Brief:
Copies of all lines containing the string "commit" are needed from the data below.

Version comparison data:
⁂
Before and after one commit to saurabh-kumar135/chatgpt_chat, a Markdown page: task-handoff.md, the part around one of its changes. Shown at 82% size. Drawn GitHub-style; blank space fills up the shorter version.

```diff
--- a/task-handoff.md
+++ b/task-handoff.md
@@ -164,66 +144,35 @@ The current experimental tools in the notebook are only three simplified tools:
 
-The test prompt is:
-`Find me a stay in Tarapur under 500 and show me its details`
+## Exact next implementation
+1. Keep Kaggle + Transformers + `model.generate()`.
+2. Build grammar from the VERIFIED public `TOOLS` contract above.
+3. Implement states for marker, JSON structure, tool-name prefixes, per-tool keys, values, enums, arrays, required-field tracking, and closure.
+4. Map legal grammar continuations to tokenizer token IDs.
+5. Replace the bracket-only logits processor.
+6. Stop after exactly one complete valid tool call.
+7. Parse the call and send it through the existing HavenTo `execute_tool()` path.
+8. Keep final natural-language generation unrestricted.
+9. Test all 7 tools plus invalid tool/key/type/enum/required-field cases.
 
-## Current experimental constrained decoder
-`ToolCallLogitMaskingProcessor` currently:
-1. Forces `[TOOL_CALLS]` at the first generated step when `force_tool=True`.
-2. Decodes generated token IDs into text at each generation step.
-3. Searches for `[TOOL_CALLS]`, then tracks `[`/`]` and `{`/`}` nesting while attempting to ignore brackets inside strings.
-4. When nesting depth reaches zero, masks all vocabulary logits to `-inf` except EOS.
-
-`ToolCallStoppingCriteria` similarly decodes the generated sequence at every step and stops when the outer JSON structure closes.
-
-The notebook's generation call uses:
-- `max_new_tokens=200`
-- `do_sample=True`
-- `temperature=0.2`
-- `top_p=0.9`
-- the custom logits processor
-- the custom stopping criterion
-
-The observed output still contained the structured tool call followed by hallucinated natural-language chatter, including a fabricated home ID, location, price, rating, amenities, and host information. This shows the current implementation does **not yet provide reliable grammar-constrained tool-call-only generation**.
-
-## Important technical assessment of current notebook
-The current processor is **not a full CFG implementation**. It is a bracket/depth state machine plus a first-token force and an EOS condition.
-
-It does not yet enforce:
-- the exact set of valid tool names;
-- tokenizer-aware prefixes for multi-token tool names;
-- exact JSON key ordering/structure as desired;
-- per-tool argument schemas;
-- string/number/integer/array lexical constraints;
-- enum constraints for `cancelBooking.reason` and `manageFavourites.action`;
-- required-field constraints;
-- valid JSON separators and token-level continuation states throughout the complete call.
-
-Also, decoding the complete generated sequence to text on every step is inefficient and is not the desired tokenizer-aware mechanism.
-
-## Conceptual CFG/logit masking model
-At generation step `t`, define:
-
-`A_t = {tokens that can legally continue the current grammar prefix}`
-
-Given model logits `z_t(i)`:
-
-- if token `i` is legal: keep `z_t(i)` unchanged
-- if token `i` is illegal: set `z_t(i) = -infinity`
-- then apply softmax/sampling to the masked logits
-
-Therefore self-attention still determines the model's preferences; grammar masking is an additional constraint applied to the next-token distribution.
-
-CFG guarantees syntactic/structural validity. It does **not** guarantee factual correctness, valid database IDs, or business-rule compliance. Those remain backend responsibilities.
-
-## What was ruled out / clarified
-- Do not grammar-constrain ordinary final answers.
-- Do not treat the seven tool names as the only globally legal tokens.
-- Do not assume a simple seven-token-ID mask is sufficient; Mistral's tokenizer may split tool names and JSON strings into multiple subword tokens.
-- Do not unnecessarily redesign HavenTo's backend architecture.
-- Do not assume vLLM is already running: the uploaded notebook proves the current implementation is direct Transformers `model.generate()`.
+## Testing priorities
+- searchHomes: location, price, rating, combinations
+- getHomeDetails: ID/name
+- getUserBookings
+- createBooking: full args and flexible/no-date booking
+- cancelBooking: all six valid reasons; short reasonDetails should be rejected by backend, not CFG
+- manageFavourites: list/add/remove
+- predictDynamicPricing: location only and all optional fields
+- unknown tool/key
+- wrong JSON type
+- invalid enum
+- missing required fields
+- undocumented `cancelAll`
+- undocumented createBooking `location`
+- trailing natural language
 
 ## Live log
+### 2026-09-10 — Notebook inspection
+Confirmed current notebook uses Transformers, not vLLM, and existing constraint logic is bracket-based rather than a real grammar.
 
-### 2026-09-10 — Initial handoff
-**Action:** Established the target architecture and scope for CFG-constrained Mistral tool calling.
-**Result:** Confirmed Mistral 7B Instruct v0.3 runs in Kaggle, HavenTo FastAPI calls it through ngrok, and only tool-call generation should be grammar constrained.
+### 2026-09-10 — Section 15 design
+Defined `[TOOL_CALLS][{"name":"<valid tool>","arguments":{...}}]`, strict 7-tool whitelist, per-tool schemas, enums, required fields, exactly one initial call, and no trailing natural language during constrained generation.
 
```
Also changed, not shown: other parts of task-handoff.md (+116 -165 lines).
⁂
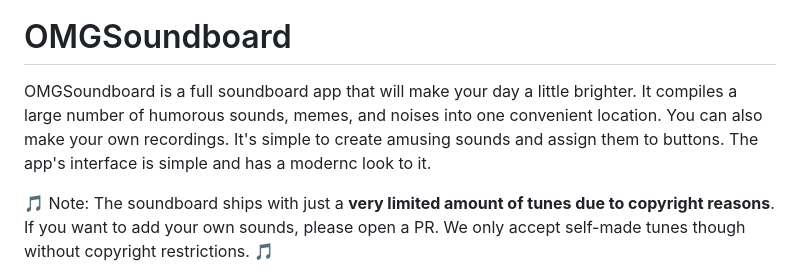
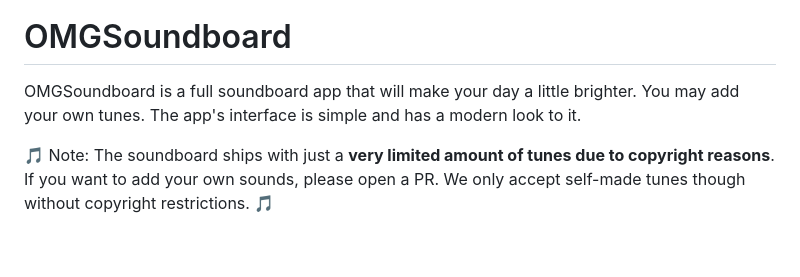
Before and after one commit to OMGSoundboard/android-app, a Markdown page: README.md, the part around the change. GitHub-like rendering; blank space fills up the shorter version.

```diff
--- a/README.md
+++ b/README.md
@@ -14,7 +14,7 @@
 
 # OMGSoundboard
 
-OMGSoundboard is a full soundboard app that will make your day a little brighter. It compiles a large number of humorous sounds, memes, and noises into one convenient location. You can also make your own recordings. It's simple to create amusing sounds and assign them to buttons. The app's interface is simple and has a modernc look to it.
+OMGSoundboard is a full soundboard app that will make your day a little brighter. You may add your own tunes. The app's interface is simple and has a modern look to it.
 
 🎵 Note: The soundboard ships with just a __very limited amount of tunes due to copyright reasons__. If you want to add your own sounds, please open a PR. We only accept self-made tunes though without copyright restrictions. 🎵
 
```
⁂
Worked solution:
Before and after one commit to saurabh-kumar135/chatgpt_chat, a Markdown page: task-handoff.md, the part around one of its changes. Shown at 82% size. Drawn GitHub-style; blank space fills up the shorter version.
Before and after one commit to OMGSoundboard/android-app, a Markdown page: README.md, the part around the change. GitHub-like rendering; blank space fills up the shorter version.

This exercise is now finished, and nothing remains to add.